– But there’s garage innovators, the guys building cars, et cetera, and inventing hardware, that have incredible expertise, without the cumbersome nature of a bureaucracy around them, can cut right through that. We’re seeing more and more of that. It’s a very exciting time.
– Fast and light. Fast and light.
– And actually, they’re gonna industries and jobs that don’t exist right now, and so people who are worried about where their manufacturing job went, aren’t looking ahead at all the new industries that are being birthed, and all the new opportunities. I know that the local solar panel installation company is booked out 18 months. There’s just so much business, because everyone’s like, “Oh, solar, cool.” They can’t get enough installers.
– So, if you used to work a job that no longer exists, look at where the world is moving and be a part of the solution, and get up. Defy gravity. It’s time to get up off of it. There’s a lot–
– A lot to be said.
– What’s really true is you gotta be flexible, and you gotta fail forward fast. So that you learn each time, and then can make a different decision and move forward, ’cause that’s the way we’re going. If you fail and you stop, you’re like, “Oh, I can’t do this,” or, “I can’t do life,” you gotta escape gravity, the gravity of that moment, and find something else. Find a new way, ’cause if you don’t continue, and move, and grow, and learn, and adapt, then you’re not gonna go anywhere.
– What’s funny is, my last movie we did in the African Bush–
– Oh yeah, origins.

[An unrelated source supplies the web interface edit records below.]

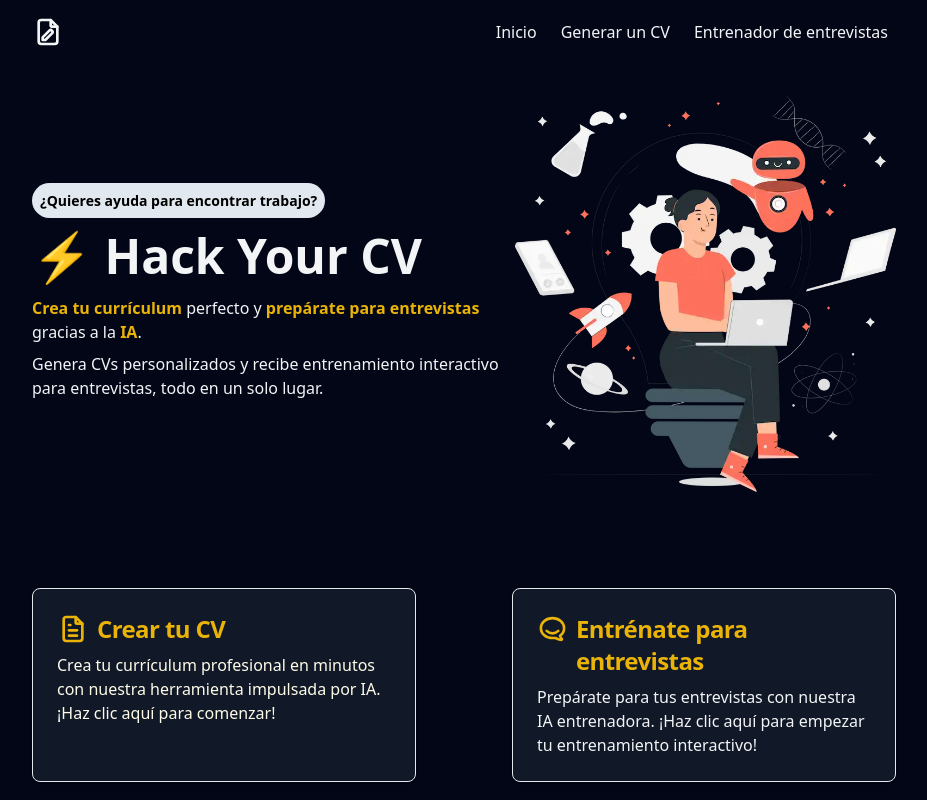
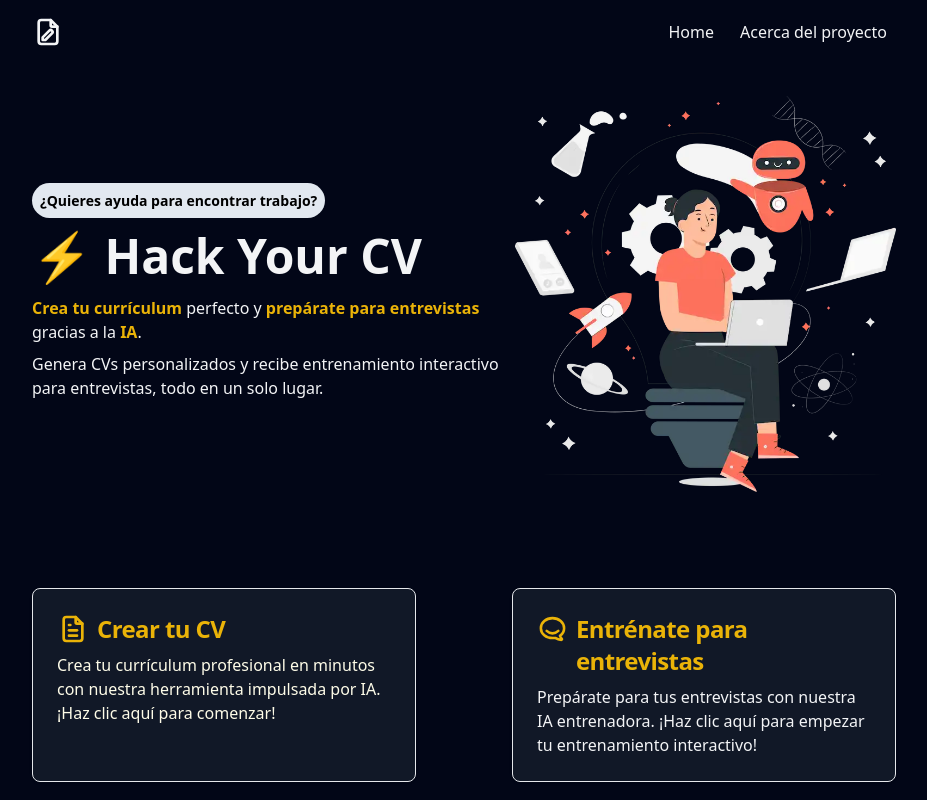
Before and after one commit to adrianpisabarrogarcia/hack-your-cv, an Astro site: page / in a window 1280 px wide. Shown: the whole page, without its empty margins (176-1103 px from the left). Built offline with nearby package versions, Linux system fonts and the light colour scheme; Astro itself is replaced by a stand-in of ours.

Commit message:
Update Header

```diff
--- a/src/components/Header.astro
+++ b/src/components/Header.astro
@@ -31,20 +31,16 @@ console.log(showTitle);
   <ul class="flex space-x-2">
     <li>
       <a
-        class="p-2 rounded-md hover:border hover:bg-gray-800 hover:cursor-pointer"
-        href="/">Inicio</a
+        class="p-2 rounded-md border border-slate-950 hover:border-white
+         hover:bg-gray-800 hover:cursor-pointer"
+        href="/">Home</a
       >
     </li>
     <li>
       <a
-        class="p-2 rounded-md hover:border hover:bg-gray-800 hover:cursor-pointer"
-        href="/cv-generator">Generar un CV</a
-      >
-    </li>
-    <li>
-      <a
-        class="p-2 rounded-md hover:border hover:bg-gray-800 hover:cursor-pointer"
-        href="/interview-trainer">Entrenador de entrevistas</a
+        class="p-2 rounded-md border border-slate-950 hover:border-white
+         hover:bg-gray-800 hover:cursor-pointer"
+        href="/about">Acerca del proyecto</a
       >
     </li>
   </ul>
```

– And just origins, and we tracked the lions, and we learned how to survive out there, and if that’s where we all come from, the law of the bush, the law of the jungle, if you don’t fall forward, if you don’t innovate forward, you’re lunch. Right? And society is shifted to the point, where we feel there’s this social structure, and this net, and you can always fall backwards and complain to your politician about how the world sucks, but the energy of life is one of, kind of the evolution of thought and innovation, to keep being part of what’s moving and supporting. Look, I think that there needs to be a social net, and stuff like that, but a lot of it is, “Look forward, not backward.” This is–

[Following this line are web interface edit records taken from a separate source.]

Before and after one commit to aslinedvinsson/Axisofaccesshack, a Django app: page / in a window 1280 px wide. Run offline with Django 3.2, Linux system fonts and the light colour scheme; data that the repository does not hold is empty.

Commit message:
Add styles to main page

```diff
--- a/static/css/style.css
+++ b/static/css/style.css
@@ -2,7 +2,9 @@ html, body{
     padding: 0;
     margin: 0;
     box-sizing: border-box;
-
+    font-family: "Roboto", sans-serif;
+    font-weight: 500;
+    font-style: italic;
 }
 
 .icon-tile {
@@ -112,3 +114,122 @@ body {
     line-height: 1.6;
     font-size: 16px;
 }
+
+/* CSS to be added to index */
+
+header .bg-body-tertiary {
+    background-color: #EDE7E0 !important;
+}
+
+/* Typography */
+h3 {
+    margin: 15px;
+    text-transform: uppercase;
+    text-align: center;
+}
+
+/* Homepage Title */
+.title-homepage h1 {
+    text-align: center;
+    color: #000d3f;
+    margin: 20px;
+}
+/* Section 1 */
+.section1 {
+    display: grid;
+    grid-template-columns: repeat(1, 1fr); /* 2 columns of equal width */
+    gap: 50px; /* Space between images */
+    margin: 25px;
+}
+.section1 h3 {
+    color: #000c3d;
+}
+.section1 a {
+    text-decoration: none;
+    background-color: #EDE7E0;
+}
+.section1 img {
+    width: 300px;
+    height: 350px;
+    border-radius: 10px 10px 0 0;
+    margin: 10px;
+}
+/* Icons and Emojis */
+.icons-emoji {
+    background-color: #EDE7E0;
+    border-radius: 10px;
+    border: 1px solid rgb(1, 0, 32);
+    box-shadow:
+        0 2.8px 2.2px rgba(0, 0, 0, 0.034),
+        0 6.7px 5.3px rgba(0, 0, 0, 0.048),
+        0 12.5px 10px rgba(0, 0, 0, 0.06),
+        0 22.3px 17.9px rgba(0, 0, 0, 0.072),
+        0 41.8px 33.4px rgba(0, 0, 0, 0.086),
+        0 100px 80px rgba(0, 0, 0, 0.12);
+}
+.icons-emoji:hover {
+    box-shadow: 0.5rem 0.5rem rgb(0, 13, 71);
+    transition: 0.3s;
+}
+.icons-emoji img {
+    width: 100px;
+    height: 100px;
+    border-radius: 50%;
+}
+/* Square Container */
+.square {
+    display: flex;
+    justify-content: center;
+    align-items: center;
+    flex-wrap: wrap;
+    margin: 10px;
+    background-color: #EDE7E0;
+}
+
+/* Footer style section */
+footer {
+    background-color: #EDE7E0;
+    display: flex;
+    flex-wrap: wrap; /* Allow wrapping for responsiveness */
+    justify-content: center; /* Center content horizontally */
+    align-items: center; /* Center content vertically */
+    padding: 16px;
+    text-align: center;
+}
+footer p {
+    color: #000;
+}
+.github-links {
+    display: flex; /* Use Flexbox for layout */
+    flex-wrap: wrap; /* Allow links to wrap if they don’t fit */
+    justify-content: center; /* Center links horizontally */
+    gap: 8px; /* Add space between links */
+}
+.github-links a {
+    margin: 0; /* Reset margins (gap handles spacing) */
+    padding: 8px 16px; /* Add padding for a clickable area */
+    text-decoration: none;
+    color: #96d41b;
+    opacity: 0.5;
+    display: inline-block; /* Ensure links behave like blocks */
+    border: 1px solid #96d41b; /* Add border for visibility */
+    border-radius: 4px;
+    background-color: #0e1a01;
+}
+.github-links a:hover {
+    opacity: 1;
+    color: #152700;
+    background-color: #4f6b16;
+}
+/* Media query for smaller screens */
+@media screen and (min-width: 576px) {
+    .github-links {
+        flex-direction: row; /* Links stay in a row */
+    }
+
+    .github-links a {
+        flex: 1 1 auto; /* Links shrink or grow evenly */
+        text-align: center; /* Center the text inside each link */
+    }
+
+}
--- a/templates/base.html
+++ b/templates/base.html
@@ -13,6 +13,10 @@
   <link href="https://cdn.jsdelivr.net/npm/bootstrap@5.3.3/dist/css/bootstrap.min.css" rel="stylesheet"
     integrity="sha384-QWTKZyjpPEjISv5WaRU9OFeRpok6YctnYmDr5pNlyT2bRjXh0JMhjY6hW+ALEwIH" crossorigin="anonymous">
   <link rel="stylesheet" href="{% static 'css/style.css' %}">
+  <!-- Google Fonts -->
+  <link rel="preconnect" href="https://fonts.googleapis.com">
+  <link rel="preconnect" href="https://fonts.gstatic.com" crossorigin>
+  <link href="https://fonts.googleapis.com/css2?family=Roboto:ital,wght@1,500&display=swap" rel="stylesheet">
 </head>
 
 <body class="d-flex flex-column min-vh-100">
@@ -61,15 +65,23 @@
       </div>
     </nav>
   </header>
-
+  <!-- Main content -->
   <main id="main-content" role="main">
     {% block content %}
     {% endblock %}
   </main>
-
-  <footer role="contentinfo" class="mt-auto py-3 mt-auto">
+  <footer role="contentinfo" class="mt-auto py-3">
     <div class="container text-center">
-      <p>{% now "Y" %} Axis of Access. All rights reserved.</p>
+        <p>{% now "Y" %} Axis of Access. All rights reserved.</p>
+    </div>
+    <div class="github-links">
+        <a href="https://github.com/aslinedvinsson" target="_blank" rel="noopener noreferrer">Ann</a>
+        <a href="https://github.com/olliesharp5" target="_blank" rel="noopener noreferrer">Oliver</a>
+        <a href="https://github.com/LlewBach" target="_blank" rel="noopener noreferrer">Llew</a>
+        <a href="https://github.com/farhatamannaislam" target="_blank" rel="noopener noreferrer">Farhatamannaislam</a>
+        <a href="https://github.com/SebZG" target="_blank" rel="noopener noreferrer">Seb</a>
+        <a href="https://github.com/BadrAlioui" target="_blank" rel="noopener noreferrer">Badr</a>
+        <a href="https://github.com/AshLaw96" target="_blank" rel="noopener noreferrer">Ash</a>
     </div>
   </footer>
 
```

– [Erik] Yeah.
– This is a very exciting time.
– Well, there are lots of predators out there, and they’re not just looking for the individual. They’re gonna eat Kodak for lunch.
– [Pedram] Oh yeah.

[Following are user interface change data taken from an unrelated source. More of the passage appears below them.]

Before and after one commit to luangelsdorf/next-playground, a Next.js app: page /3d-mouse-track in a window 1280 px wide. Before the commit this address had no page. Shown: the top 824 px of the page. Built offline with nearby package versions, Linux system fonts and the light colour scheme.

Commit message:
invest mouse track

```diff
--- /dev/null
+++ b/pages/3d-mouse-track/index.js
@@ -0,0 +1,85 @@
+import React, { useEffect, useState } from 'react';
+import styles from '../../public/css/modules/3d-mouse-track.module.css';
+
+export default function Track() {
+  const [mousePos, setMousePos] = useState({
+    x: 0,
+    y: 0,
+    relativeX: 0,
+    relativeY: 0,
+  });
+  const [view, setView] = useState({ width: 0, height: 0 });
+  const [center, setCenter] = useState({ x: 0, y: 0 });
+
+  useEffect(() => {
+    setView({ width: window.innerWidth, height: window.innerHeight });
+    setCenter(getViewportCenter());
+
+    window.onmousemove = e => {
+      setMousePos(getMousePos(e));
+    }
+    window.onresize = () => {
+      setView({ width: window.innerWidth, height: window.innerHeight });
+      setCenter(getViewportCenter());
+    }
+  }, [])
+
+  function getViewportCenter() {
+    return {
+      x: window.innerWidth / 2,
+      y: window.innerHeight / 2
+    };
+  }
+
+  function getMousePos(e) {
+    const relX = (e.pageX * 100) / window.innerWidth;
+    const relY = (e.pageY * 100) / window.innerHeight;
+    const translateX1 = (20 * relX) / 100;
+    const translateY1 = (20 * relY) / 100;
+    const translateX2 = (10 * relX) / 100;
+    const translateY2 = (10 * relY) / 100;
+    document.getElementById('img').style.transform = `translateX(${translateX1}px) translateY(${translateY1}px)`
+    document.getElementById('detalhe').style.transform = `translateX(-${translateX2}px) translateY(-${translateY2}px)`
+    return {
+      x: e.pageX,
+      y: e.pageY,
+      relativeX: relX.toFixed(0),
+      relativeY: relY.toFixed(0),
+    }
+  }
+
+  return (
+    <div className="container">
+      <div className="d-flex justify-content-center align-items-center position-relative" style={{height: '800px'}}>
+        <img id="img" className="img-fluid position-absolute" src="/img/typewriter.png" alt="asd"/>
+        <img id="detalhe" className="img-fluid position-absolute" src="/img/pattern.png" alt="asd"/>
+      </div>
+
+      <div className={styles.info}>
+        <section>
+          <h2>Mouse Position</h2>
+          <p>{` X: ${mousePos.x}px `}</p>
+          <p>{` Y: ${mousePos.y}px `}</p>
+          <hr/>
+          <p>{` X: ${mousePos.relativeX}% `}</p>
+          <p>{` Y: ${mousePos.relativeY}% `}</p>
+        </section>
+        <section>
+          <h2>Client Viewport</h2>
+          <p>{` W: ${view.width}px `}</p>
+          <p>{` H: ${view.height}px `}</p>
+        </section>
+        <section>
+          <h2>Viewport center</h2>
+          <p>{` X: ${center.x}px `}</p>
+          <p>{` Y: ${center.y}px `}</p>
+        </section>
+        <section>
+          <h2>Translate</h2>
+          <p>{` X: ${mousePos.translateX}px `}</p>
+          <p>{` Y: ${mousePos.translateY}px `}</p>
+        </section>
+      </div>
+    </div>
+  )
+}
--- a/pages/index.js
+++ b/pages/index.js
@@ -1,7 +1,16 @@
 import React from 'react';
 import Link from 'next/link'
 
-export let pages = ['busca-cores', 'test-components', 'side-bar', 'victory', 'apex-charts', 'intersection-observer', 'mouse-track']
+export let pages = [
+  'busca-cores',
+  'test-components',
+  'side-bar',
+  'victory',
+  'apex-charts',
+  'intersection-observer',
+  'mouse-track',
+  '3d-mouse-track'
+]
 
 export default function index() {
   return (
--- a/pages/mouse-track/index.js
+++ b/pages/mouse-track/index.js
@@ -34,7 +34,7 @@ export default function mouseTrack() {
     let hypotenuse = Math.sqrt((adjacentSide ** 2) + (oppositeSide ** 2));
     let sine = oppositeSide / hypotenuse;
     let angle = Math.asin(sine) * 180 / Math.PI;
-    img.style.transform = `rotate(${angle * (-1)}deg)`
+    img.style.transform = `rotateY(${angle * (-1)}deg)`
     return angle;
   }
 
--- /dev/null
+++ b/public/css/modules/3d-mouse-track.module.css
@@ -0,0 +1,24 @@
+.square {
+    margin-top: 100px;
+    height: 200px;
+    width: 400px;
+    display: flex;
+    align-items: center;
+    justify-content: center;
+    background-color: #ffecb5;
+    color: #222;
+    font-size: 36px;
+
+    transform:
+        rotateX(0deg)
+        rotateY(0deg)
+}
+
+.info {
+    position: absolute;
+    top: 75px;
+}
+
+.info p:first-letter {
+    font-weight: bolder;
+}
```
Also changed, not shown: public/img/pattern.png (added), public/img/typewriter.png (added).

– They’re gonna–
– Oh yeah.
– They invented digital photography. They should be, but they’re like, “Nah.” Oops.
– [Pedram] Yeah, yeah, lunch it is.
– They got eaten for lunch, and there’s more and more markets being disrupted now than ever. Those big established companies need that innovation.
– It’s a, well you know, “eat or be eaten” is the law of the jungle.
– We need that innovation also.
– That’s it. We all do. We all do. So, Erik, man, I’m so honored to have you come visit. The only thing that I’m kind of upset about is we didn’t get to ski this weekend. Let’s all come up and get some skiing in with you, yeah.
– Let’s, yeah. Absolutely, it’s a deal.
– Yeah, a plan, great. Great to see you, and thank you for stopping in. Let me know what you think. I will see you in the next show. This is Dr. Pedram Shojai, the Urban Monk.